A smartphone combines a cellphone with e-mail and Web, music and movie player, camera, camcorder, GPS navigation, voice recorder, alarm clock, flashlight, photo album, address book and a lot more. It is also a personal assistant that delivers information and answers questions about almost everything (see virtual assistant). A lot more personal than a personal computer, a smartphone is generally within reach at all times.
Apps, Apps and More Apps
Like any computer, what gives life to the hardware is the software, and there are hundreds of thousands of mobile applications, both free and paid (see online app store). However, there are often dozens of apps offering nearly identical functions. All apps are created for both iPhones and Androids and sometimes for Windows phones. New BlackBerry apps are rare. See how to select a mobile device, smartphone features, smartphone operating system and cellphones vs. smartphones.

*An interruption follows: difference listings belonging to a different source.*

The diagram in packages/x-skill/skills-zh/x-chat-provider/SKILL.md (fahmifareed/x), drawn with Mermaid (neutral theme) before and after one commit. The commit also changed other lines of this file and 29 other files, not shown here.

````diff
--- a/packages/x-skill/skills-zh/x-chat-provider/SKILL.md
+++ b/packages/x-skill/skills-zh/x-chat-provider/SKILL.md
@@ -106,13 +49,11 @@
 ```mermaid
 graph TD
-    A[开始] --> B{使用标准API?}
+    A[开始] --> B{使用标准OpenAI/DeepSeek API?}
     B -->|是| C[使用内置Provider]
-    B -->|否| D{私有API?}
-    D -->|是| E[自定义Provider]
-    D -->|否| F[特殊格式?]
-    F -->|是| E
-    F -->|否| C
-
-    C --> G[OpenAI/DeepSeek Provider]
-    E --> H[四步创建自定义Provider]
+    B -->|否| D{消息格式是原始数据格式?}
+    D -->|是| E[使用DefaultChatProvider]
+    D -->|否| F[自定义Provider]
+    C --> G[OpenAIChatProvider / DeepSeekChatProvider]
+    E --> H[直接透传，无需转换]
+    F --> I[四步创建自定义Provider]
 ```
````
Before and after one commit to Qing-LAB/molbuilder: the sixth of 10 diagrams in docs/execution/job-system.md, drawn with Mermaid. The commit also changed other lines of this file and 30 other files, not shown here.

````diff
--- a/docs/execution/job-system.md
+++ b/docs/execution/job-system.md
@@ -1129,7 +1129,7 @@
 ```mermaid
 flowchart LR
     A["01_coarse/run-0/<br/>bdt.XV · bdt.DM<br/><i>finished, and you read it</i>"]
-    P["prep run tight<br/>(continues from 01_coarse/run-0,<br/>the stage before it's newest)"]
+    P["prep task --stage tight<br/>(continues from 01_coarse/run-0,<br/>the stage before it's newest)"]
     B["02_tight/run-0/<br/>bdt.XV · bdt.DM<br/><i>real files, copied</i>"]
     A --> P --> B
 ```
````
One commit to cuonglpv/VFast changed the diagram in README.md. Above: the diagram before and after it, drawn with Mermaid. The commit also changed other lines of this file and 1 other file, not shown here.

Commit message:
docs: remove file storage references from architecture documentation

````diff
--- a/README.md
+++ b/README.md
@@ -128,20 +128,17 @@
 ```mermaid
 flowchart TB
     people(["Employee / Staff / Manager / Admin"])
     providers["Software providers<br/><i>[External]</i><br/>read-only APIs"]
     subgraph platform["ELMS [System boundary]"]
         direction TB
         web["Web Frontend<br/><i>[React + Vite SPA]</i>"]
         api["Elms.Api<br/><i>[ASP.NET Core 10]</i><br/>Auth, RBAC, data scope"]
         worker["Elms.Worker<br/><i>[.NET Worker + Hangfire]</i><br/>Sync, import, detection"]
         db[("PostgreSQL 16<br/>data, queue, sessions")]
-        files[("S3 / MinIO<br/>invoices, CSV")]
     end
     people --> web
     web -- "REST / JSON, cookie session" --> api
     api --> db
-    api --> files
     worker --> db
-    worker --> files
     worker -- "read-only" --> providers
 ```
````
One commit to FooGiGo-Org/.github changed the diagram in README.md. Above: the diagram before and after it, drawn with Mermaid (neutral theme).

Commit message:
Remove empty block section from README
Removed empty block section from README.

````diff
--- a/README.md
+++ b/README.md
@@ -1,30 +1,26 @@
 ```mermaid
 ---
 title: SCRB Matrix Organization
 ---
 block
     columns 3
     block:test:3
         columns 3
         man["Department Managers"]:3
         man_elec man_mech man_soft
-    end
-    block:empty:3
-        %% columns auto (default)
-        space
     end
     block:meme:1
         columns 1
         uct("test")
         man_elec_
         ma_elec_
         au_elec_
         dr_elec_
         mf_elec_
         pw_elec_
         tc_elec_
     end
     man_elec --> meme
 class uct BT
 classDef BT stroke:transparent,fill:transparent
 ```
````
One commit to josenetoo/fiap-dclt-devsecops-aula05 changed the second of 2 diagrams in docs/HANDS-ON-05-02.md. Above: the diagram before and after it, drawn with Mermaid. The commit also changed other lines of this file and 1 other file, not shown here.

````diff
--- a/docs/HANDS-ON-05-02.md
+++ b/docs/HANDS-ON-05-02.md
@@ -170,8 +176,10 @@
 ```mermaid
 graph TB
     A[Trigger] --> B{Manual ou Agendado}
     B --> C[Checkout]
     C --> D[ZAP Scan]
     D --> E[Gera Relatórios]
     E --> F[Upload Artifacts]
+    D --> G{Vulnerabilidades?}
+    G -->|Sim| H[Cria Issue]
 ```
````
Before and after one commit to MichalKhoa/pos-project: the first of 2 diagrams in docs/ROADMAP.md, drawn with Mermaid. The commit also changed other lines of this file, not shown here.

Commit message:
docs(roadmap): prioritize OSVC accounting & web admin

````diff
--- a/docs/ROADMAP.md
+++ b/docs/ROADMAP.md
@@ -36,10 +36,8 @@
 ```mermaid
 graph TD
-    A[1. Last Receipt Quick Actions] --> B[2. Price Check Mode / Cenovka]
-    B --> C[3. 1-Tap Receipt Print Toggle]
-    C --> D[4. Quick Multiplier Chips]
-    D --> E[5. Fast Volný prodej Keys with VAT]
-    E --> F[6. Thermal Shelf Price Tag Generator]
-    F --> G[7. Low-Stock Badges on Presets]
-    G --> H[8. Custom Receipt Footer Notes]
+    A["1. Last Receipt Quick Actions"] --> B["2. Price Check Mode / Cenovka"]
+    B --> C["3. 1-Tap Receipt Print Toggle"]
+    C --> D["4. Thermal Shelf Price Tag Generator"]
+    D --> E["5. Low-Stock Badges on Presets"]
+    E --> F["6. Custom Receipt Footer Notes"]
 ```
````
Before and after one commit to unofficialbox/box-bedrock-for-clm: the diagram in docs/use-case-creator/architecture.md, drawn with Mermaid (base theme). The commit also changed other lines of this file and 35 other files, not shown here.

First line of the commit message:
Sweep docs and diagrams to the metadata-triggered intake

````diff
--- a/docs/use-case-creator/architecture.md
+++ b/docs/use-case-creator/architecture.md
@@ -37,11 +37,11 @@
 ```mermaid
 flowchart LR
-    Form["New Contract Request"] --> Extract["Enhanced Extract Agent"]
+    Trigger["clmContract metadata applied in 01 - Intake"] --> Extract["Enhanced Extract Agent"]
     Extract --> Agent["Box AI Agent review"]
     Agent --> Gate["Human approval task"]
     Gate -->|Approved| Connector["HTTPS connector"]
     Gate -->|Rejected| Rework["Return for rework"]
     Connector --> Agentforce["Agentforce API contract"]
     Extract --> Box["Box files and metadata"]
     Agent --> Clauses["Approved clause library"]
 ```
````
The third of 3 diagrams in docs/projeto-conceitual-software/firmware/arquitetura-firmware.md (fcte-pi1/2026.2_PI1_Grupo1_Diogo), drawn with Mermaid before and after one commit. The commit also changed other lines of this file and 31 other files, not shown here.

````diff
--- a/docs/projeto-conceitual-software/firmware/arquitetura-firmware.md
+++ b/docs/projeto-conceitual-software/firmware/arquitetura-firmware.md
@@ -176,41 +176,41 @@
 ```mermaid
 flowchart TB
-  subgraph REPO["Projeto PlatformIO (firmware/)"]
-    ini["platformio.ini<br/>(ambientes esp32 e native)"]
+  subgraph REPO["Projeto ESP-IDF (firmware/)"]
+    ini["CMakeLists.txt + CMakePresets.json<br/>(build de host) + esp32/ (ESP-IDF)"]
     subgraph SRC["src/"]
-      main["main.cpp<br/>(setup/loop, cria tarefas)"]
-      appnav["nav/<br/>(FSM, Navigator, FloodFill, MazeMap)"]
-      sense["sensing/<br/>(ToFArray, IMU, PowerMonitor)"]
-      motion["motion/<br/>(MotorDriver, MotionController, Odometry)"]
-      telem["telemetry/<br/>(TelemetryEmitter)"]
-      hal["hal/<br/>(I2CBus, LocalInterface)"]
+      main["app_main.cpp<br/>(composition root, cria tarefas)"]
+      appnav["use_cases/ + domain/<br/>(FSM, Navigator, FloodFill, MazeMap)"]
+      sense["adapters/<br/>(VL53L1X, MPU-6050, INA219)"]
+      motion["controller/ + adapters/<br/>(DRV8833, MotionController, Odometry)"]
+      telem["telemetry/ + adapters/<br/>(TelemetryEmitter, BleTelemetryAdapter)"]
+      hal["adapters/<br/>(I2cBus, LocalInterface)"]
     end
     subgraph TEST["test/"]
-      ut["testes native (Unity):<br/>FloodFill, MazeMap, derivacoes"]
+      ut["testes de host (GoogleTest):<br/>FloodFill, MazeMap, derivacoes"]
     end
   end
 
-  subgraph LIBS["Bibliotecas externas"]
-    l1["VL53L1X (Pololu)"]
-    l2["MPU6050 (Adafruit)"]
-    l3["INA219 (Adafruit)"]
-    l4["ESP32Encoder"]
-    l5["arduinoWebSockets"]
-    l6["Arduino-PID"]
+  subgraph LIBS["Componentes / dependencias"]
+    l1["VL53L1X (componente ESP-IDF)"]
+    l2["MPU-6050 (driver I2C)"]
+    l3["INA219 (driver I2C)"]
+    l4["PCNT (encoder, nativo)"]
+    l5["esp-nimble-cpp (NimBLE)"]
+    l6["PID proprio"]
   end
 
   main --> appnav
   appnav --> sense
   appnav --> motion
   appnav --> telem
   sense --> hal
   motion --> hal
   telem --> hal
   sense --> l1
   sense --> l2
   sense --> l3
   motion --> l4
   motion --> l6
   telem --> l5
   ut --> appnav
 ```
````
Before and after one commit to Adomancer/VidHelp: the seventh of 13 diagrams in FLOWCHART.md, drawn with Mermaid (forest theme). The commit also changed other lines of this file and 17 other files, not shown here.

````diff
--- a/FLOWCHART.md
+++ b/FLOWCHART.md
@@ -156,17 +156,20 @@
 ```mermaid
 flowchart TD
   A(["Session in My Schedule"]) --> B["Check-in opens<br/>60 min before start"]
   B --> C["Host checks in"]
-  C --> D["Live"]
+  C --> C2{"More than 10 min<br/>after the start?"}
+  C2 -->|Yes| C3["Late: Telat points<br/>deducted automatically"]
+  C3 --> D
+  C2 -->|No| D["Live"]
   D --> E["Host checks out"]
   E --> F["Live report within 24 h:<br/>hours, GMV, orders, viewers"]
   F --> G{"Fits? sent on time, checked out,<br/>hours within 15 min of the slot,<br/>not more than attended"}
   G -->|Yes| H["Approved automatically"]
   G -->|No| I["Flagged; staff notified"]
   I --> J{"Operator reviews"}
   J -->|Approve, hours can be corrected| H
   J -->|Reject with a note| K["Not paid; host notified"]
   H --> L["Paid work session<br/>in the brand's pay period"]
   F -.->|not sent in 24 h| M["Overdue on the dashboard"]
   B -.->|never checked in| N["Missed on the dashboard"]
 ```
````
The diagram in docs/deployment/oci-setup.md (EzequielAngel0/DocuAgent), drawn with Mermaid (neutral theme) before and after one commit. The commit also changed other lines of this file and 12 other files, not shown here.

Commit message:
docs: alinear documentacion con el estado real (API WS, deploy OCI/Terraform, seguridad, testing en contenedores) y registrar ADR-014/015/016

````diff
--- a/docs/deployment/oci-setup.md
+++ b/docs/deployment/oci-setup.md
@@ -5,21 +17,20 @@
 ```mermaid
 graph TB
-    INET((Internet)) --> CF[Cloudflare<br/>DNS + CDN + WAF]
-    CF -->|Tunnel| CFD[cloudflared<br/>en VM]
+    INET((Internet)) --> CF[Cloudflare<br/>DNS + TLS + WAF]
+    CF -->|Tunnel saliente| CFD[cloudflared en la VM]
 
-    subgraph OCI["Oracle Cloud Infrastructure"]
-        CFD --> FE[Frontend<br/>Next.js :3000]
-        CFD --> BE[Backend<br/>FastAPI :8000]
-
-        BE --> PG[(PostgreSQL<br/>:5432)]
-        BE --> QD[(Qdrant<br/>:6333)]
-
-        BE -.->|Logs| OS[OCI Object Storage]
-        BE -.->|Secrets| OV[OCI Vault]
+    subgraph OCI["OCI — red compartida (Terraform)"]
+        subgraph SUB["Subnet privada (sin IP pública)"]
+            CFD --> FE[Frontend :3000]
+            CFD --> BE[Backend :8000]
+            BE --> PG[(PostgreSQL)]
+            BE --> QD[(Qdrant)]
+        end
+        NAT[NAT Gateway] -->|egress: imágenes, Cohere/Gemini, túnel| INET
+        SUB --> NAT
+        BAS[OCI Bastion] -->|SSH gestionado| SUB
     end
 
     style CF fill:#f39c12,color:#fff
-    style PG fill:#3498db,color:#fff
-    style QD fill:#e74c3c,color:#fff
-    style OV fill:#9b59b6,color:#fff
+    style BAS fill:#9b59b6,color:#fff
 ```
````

A Dumb Phone and Smart Everything Else
Ironically, the least spectacular thing about a smartphone is the phone. A smartphone can cut out and drop calls like any cellphone, and the more users within a cell tower's reach at a given moment, the more interruptions are likely.
In 1994, IBM and BellSouth introduced the heavy and pricey Simon Personal Communicator, a phone/PDA touted as the first smartphone (see personal communicator). Amassing a large audience in the 2000s, BlackBerry became the popular corporate smartphone; however, in 2007, the iPhone changed the industry forever. See iPhone, Android, BlackBerry, Windows Phone, Symbian, feature phone and smartphone keyboard. See also smart TV.
|These models were some of the first smartphones on the market. Both iPhones and Windows have consistent user interfaces; however, Android manufacturers often add their own interface features. In its heyday, the BlackBerry's physical keyboard was its trademark.|
|A Double Touchscreen Smartphone|
|With an LCD in front and E Ink screen in back, YotaPhone batteries last up to five days in E Ink mode, and it is the only smartphone visible in bright sunlight. See E Ink.|
|A Modular Smartphone|
|In 2016, Motorola introduced its Moto Z family of modular phones. Snap-ons add high-fidelity speakers, a pico projector or, as in this example, a professional Hasselblad camera. See Moto Z. (Image courtesy of Motorola Mobility LLC, www.motorola.com)|
|One of the First|
|In 2002, this Palm Treo ran the popular Palm PDA application along with e-mail and Web browsing. See Palm. (Image courtesy of Palm, Inc.)|